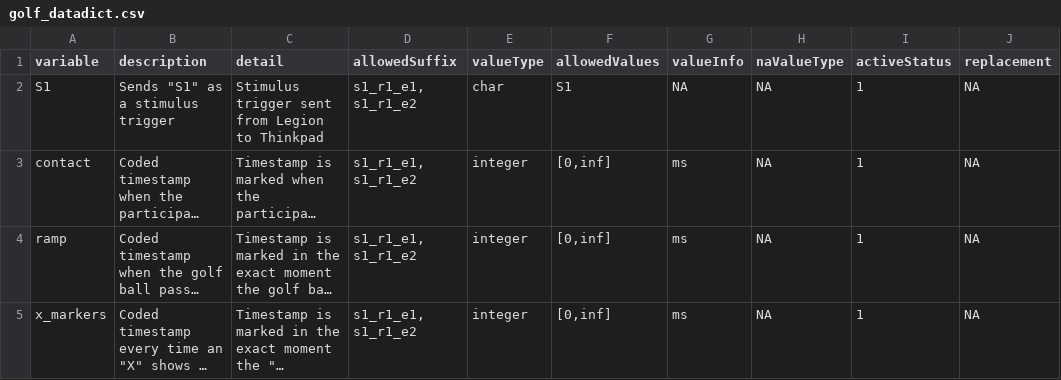
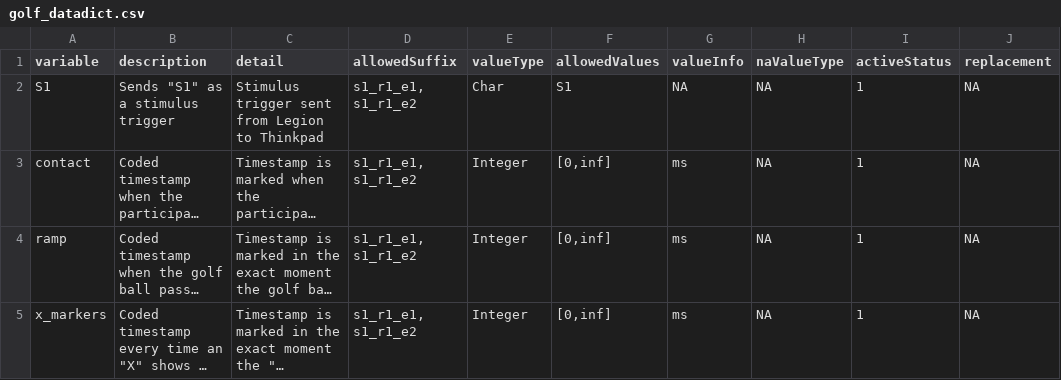
Before and after one commit to NDCLab/putt-putt-dataset, a CSV file: data-monitoring/data-dictionary/golf_datadict.csv, drawn as a sheet; only a part is shown; long unchanged cells end in …; the diff names each change by its address in the sheet, - before the commit and + after, or states it on an @@ line.

```diff
--- a/data-monitoring/data-dictionary/golf_datadict.csv
+++ b/data-monitoring/data-dictionary/golf_datadict.csv
-E2 (valueType): char
+E2 (valueType): Char
-E3:E5 (valueType): integer
+E3:E5 (valueType): Integer
```
Also changed, not shown: data-monitoring/data-dictionary/sssqpost_datadict.csv, data-monitoring/data-dictionary/sssqpre_b_datadict.csv, 1 other file.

★ ★ ★

_WORK TO COMPLETE_
Read the data above. Pull out each line in which the string "valueType" appears.

_RESPONSE_
-E2 (valueType): char
+E2 (valueType): Char
-E3:E5 (valueType): integer
+E3:E5 (valueType): Integer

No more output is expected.